Source data START
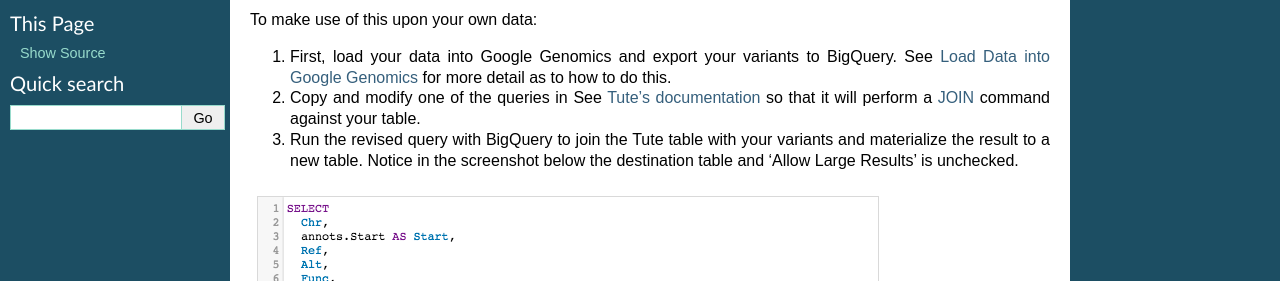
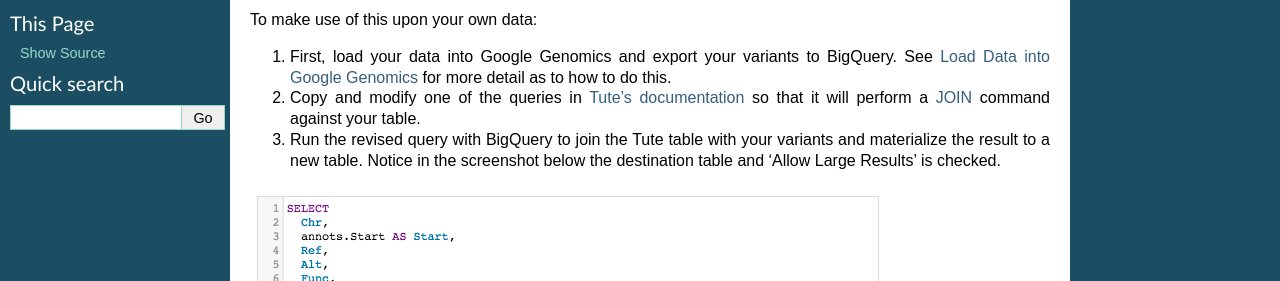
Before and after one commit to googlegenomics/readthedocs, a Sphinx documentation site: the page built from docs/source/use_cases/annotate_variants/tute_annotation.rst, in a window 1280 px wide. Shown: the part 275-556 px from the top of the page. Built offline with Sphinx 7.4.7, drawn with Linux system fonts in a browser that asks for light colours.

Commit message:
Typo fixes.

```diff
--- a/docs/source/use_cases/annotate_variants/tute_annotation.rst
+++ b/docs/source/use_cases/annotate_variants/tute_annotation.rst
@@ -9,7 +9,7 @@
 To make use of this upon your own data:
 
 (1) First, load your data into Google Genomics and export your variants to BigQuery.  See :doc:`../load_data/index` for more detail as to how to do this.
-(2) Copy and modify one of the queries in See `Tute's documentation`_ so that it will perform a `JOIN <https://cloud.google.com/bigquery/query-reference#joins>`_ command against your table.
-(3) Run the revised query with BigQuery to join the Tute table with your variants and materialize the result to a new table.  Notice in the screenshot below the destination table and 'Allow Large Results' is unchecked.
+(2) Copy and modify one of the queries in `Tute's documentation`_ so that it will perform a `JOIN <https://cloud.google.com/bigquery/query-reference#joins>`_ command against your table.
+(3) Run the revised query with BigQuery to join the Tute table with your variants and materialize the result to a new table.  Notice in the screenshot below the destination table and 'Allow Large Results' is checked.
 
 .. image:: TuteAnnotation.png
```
Source data END
Source data START
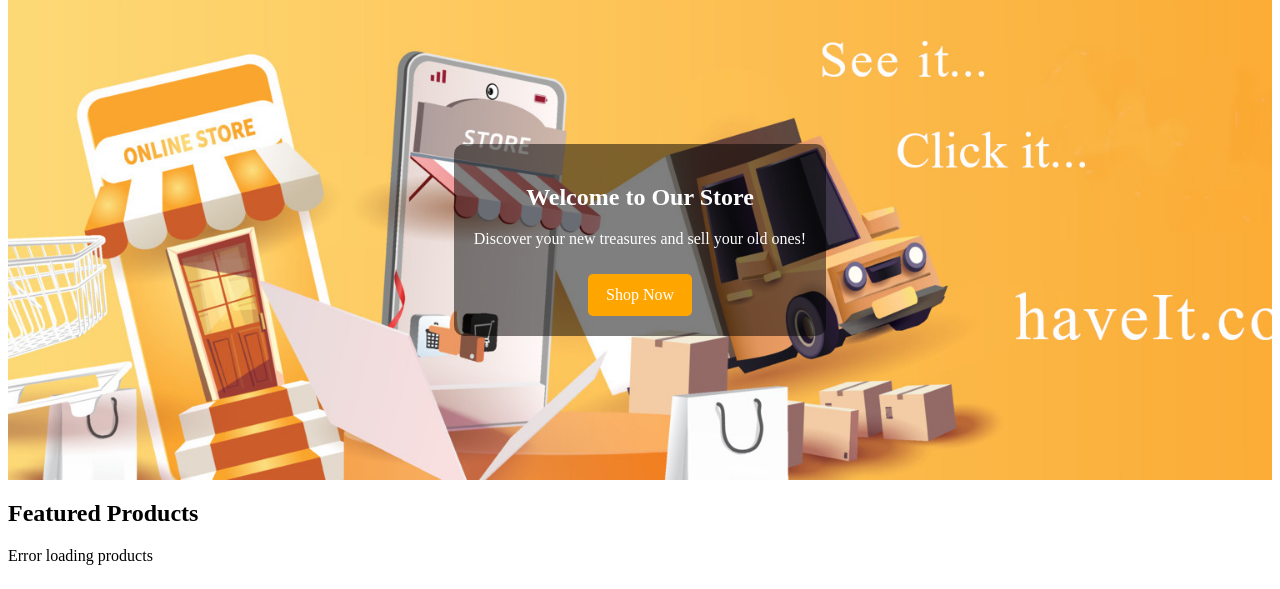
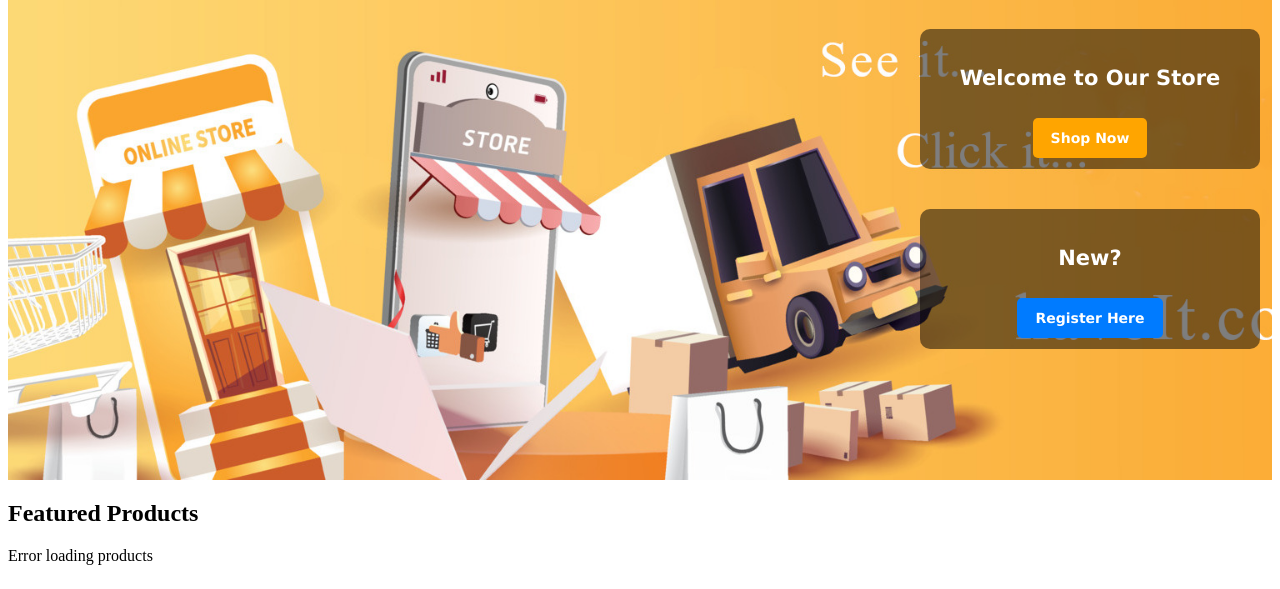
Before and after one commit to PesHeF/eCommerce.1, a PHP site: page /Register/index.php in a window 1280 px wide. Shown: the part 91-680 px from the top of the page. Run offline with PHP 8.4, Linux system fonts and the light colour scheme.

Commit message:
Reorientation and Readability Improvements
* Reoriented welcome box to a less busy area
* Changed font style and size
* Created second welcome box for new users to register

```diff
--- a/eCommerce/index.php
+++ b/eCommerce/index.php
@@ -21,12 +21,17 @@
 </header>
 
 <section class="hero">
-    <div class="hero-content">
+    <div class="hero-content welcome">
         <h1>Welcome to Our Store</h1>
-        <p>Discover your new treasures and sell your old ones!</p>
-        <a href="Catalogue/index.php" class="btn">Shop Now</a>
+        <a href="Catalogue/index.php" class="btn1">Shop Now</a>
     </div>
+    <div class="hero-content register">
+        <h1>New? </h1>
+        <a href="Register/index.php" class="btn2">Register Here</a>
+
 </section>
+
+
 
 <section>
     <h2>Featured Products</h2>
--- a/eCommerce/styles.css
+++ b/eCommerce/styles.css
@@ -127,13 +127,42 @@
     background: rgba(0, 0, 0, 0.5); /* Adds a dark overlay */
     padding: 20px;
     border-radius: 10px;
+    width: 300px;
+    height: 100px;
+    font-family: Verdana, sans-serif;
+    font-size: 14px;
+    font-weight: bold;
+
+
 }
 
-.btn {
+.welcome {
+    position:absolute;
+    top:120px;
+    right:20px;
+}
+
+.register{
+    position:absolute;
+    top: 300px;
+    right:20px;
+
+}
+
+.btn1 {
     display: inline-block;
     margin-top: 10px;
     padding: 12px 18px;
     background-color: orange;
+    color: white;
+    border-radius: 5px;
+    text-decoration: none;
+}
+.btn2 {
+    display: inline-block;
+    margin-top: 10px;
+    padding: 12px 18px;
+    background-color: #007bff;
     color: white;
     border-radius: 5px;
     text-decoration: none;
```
Source data END
Source data START
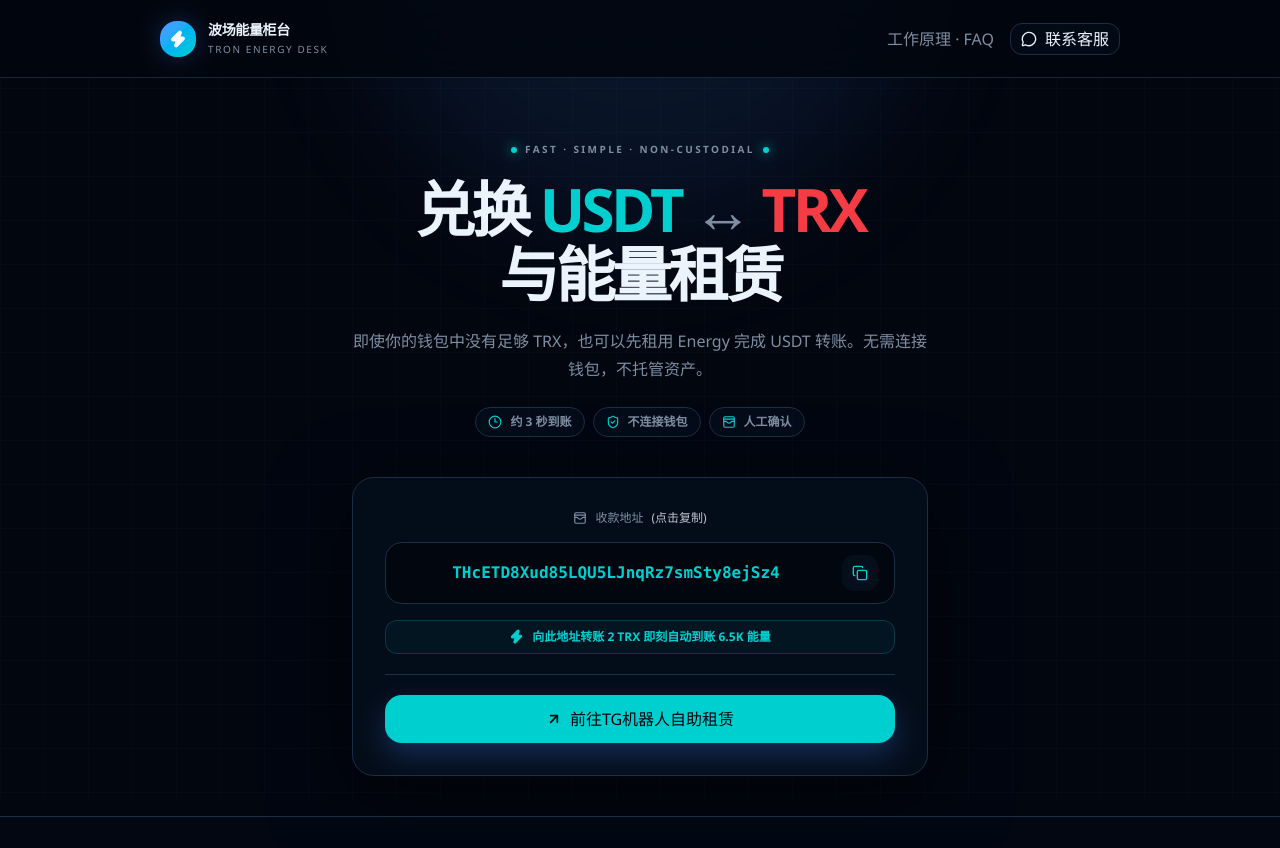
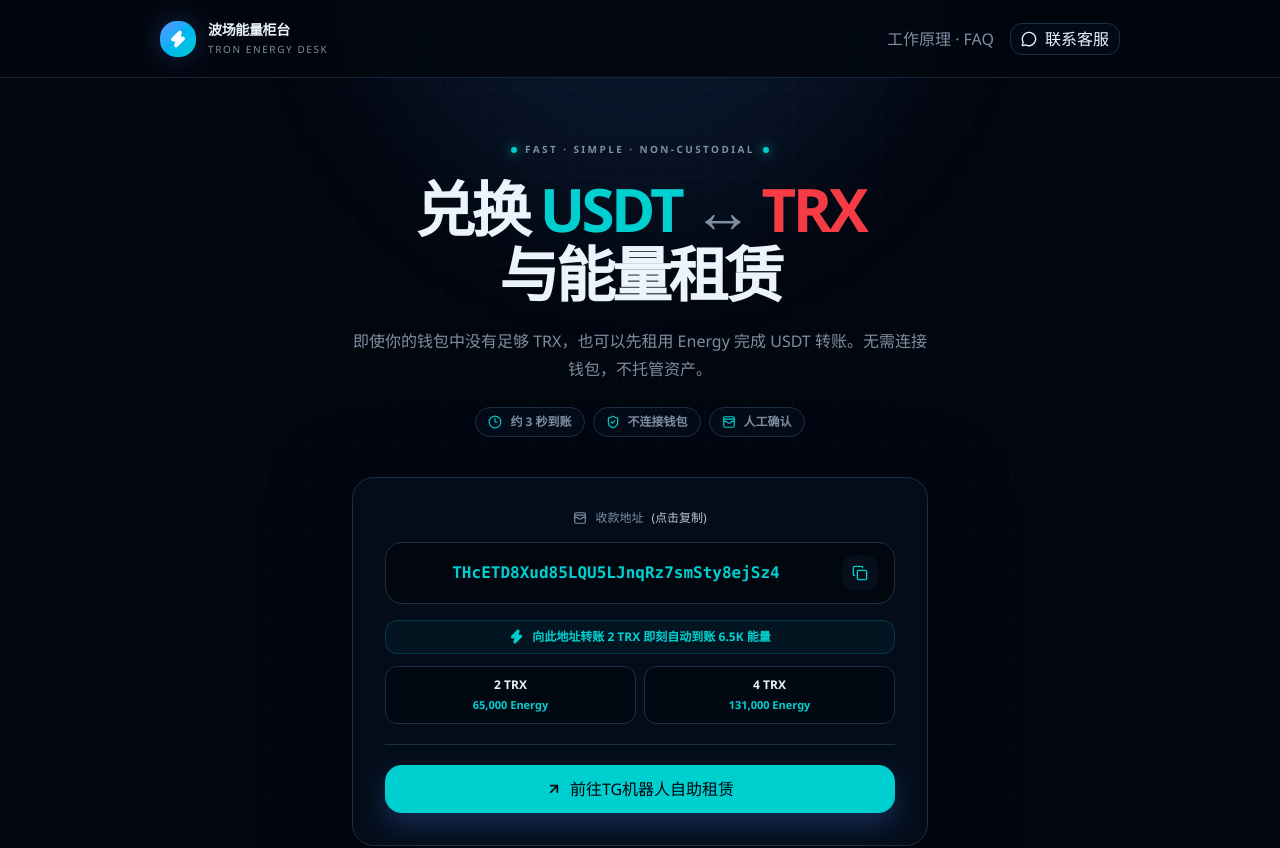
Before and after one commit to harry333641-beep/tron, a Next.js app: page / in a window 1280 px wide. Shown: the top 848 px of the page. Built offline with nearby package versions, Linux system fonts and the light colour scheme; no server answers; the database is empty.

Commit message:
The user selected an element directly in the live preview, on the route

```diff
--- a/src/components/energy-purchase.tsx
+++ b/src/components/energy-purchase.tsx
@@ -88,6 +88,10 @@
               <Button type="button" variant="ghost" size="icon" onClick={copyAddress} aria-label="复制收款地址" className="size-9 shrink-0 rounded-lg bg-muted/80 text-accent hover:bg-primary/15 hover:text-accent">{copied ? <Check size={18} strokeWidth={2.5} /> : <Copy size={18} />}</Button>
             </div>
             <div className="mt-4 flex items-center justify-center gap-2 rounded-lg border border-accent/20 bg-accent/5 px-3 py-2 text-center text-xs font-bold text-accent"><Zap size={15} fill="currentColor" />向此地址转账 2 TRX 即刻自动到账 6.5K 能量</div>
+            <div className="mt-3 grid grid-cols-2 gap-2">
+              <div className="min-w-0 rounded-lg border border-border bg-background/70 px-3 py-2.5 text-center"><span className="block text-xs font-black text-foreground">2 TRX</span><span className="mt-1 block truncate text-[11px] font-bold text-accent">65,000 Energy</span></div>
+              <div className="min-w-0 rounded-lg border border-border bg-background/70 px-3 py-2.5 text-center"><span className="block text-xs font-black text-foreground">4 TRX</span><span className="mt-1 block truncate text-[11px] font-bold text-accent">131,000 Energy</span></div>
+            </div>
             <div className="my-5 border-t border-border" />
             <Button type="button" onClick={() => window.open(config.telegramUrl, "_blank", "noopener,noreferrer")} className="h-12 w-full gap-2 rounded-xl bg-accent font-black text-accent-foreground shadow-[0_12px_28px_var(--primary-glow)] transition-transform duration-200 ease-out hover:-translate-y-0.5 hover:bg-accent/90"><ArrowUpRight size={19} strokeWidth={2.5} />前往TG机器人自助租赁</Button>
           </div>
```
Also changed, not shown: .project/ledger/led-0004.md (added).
Source data END
What is required: Some lines in the material contain "hero". Show all of them.

Answer box:
 <section class="hero">
-    <div class="hero-content">
+    <div class="hero-content welcome">
+    <div class="hero-content register">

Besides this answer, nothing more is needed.